What do we get instead from some of our leading corporations? Vision statements that offer no inspiration, no energy, no destination and no difference from other organisations.

Take Coca-Cola’s vision statement:

“To achieve sustainable growth, we have established a vision with clear goals.

Profit: Maximizing return to shareowners while being mindful of our overall responsibilities.
People: Being a great place to work where people are inspired to be the best they can be.
Portfolio: Bringing to the world a portfolio of beverage brands that anticipate and satisfy peoples; desires and needs.
Partners: Nurturing a winning network of partners and building mutual loyalty.
Planet: Being a responsible global citizen that makes a difference.”

 

That vision statement could be for almost any commercial organisation with shareholders. Take out the reference to shareholders and beverages and it can apply to a large number of non-profit organisations too.

It is a statement full of motherhood and business speak words which carry little meaning simply because they are so open to interpretation by the reader. They carry little meaning overall because they carry all meanings to all people.

I am being harsh to illustrate a point, but surely an organisation with Coca-Cola’s human resources could come up with something more inspiring than that.

Compare it with this vision statement for a restaurant:

“Our restaurant is a place where people come to relax, have a good time, and enjoy a great meal. [The short memorable summary phrase]

From the moment our customers walk in the door, they are greeted by a warm atmosphere, subtle music, and friendly and courteous staff.

We cater to large groups that are out to have fun, as well as romantic dinners for people celebrating a special occasion. The restaurant is packed full of customers, and yet we efficiently avoid long delays while they are being seated and while their food is prepared.
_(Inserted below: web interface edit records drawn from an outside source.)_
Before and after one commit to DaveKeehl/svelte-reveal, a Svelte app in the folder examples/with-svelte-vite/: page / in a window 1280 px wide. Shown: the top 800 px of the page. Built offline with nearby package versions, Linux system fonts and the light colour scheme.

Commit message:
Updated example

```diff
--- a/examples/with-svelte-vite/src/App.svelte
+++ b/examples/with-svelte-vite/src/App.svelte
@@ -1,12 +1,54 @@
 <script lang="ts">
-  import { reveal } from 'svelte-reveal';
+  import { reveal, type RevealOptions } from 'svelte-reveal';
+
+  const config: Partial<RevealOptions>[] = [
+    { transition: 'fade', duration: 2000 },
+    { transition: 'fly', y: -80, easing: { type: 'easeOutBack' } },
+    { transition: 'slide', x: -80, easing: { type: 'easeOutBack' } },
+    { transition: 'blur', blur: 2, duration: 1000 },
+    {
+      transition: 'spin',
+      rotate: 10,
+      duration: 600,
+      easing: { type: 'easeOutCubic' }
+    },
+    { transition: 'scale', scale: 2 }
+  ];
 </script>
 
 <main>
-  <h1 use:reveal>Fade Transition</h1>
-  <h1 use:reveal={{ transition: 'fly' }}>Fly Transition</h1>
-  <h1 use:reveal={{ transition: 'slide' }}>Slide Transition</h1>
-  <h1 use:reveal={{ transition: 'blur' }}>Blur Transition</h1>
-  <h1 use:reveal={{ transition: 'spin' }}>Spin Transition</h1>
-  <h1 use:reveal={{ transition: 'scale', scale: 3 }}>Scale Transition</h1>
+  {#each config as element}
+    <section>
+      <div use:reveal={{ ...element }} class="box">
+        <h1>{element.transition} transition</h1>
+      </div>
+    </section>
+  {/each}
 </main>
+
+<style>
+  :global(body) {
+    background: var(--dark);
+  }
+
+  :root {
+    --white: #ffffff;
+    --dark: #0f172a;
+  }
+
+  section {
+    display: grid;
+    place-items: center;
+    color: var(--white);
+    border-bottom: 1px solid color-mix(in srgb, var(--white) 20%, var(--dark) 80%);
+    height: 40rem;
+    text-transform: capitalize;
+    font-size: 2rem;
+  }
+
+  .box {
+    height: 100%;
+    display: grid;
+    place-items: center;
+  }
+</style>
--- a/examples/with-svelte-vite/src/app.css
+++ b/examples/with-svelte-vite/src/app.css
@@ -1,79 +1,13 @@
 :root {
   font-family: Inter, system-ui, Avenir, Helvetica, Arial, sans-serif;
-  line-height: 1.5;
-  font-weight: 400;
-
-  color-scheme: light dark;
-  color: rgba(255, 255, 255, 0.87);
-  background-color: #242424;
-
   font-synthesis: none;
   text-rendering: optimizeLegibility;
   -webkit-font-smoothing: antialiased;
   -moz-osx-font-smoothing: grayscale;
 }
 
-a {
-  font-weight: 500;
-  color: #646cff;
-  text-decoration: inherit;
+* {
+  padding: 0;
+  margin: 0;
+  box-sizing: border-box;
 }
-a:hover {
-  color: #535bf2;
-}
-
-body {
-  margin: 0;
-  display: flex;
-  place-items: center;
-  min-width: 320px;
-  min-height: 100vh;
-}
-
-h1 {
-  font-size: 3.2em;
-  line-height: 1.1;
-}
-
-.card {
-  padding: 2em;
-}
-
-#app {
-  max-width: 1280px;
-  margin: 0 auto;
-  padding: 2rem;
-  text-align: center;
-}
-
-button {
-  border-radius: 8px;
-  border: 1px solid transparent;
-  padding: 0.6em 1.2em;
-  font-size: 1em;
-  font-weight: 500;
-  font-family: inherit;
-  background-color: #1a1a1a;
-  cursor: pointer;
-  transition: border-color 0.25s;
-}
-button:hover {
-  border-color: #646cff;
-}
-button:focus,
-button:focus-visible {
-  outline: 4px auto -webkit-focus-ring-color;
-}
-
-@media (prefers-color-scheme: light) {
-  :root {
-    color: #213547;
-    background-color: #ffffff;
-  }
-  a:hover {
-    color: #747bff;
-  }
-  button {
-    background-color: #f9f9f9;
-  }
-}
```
The lighting, table arrangements, atmosphere, and decorations all encourage our customers to relax, let go of their concerns, and open up to new taste sensations. We provide exceptional service all night long.

When they are done, we take care of their check quickly and efficiently. They leave happy, satisfied, but not overly bloated or full. They leave with the desire of just one more bite of our wonderful food.”

How clear is that about what we want to achieve as a restaurant? It doesn’t make any statements about profits, assuming they will come if we achieve our vision.

On a more grand corporate scale is Microsoft’s summary vision statement:

“There will be a personal computer on every desk running Microsoft software.” [Short, simple, unequivocal, memorable and long term]

Or eHam.net:

“To build the largest and most complete Amateur Radio community site on the Internet” [I can quibble about what complete means but not largest, amateur, radio, community and site and it is short and memorable]

A poor vision summary statement is GM’s:

“GM’s vision is to be the world leader in transportation products and related services. We will earn our customers’ enthusiasm through continuous improvement driven by the integrity, teamwork, and innovation of GM people.” [It is not short, it is not simple, it is not memorable and contains too many words open to interpretation of meaning]

The components of a good vision statement

Good vision statements have common components:

  • It is written in the present, not future tense. They describe what we will feel, hear, think, say and do as if we had reached our vision now.
  • It is summarised with a powerful phrase. That phrase forms the first paragraph of the vision statement. The powerful phrase is repeated in whatever communication mediums you have to trigger memory of the longer statement. It is not a brand strap-line.
  • It describes an outcome, the best outcome we can achieve. It does not confuse vision with the business goal and objectives for a particular period of time. A vision statement, therefore, does not provide numeric measures of success.
  • It uses unequivocal language. It does not use business speak or words like maximise or minimise.
  • It evokes emotion. It is obviously and unashamedly passionate. However, it separates the hard aspect of vision in what we see, hear and do from the soft aspect of vision in what we think and feel.
  • It helps build a picture, the same picture, in people’s minds.

Build vision statement with these components and we run the risk of informing, inspiring and energising our people.